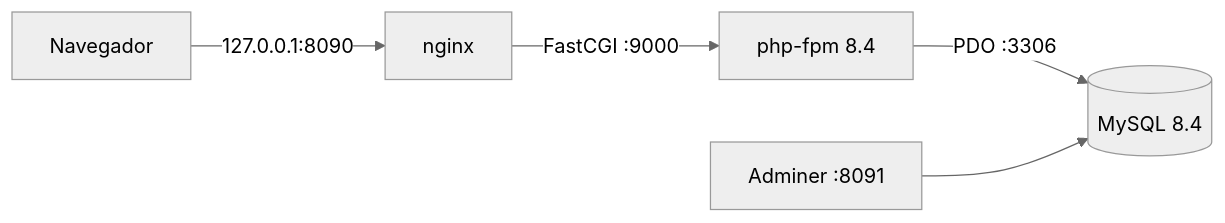
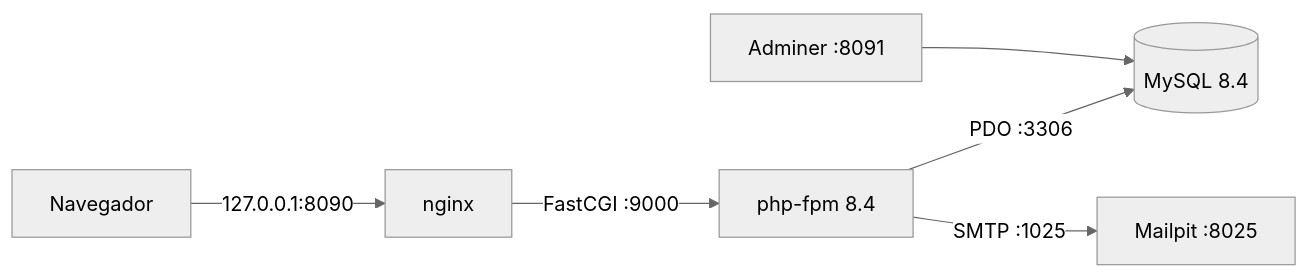
Before and after one commit to jceballos29/lucas-app: the first of 3 diagrams in docs/ARQUITECTURA.md, drawn with Mermaid (neutral theme). The commit also changed other lines of this file and 7 other files, not shown here.

````diff
--- a/docs/ARQUITECTURA.md
+++ b/docs/ARQUITECTURA.md
@@ -8,7 +8,8 @@
 ```mermaid
 flowchart LR
     B[Navegador] -->|127.0.0.1:8090| N[nginx]
     N -->|FastCGI :9000| P[php-fpm 8.4]
     P -->|PDO :3306| D[(MySQL 8.4)]
     A[Adminer :8091] --> D
+    P -->|SMTP :1025| M[Mailpit :8025]
 ```
````
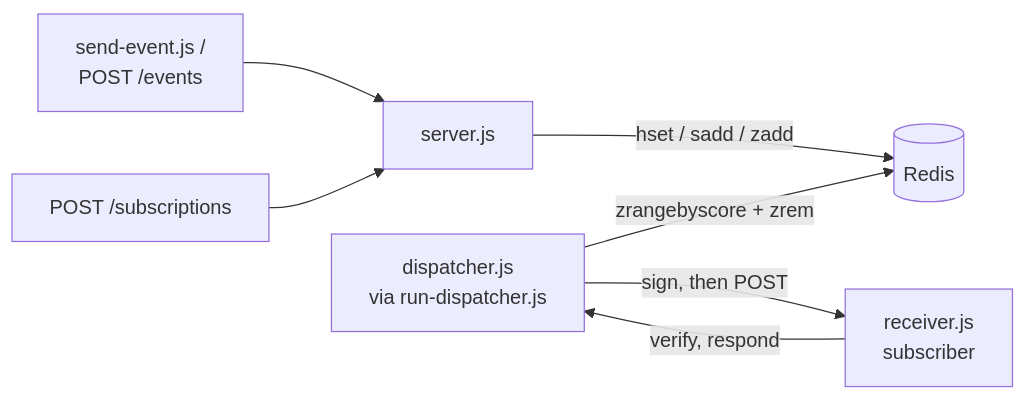
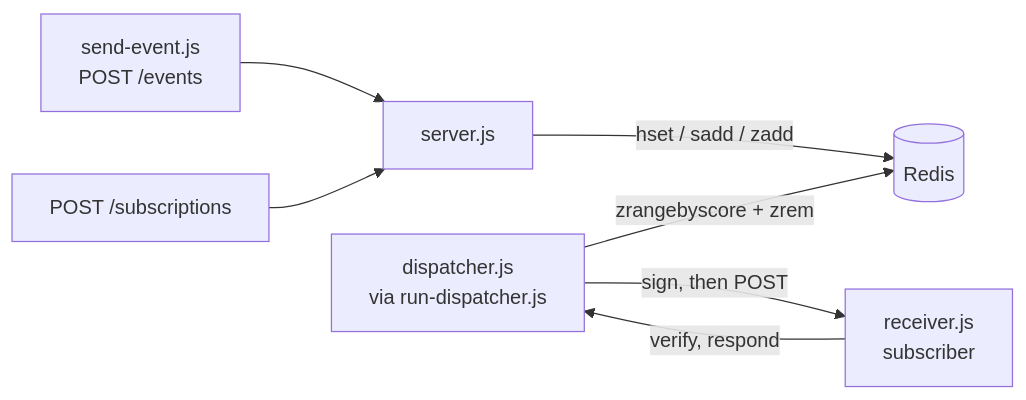
One commit to liam-m9/webhook-delivery-service changed the diagram in README.md. Above: the diagram before and after it, drawn with Mermaid. The commit also changed other lines of this file, not shown here.

````diff
--- a/README.md
+++ b/README.md
@@ -9,9 +9,9 @@
 ```mermaid
 flowchart LR
-    C[send-event.js /<br/>POST /events] --> S[server.js]
-    C2[POST /subscriptions] --> S
-    S -->|hset / sadd / zadd| R[(Redis)]
-    D[dispatcher.js<br/>via run-dispatcher.js] -->|zrangebyscore + zrem| R
-    D -->|sign, then POST| RV[receiver.js<br/>subscriber]
+    C["send-event.js<br/>POST /events"] --> S["server.js"]
+    C2["POST /subscriptions"] --> S
+    S -->|hset / sadd / zadd| R[("Redis")]
+    D["dispatcher.js<br/>via run-dispatcher.js"] -->|zrangebyscore + zrem| R
+    D -->|sign, then POST| RV["receiver.js<br/>subscriber"]
     RV -->|verify, respond| D
 ```
````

::::

In your copy of the material, every word must match and no image should appear.

• EXERCISE SOLUTION:
Before and after one commit to jceballos29/lucas-app: the first of 3 diagrams in docs/ARQUITECTURA.md, drawn with Mermaid (neutral theme). The commit also changed other lines of this file and 7 other files, not shown here.

````diff
--- a/docs/ARQUITECTURA.md
+++ b/docs/ARQUITECTURA.md
@@ -8,7 +8,8 @@
 ```mermaid
 flowchart LR
     B[Navegador] -->|127.0.0.1:8090| N[nginx]
     N -->|FastCGI :9000| P[php-fpm 8.4]
     P -->|PDO :3306| D[(MySQL 8.4)]
     A[Adminer :8091] --> D
+    P -->|SMTP :1025| M[Mailpit :8025]
 ```
````
One commit to liam-m9/webhook-delivery-service changed the diagram in README.md. Above: the diagram before and after it, drawn with Mermaid. The commit also changed other lines of this file, not shown here.

````diff
--- a/README.md
+++ b/README.md
@@ -9,9 +9,9 @@
 ```mermaid
 flowchart LR
-    C[send-event.js /<br/>POST /events] --> S[server.js]
-    C2[POST /subscriptions] --> S
-    S -->|hset / sadd / zadd| R[(Redis)]
-    D[dispatcher.js<br/>via run-dispatcher.js] -->|zrangebyscore + zrem| R
-    D -->|sign, then POST| RV[receiver.js<br/>subscriber]
+    C["send-event.js<br/>POST /events"] --> S["server.js"]
+    C2["POST /subscriptions"] --> S
+    S -->|hset / sadd / zadd| R[("Redis")]
+    D["dispatcher.js<br/>via run-dispatcher.js"] -->|zrangebyscore + zrem| R
+    D -->|sign, then POST| RV["receiver.js<br/>subscriber"]
     RV -->|verify, respond| D
 ```
````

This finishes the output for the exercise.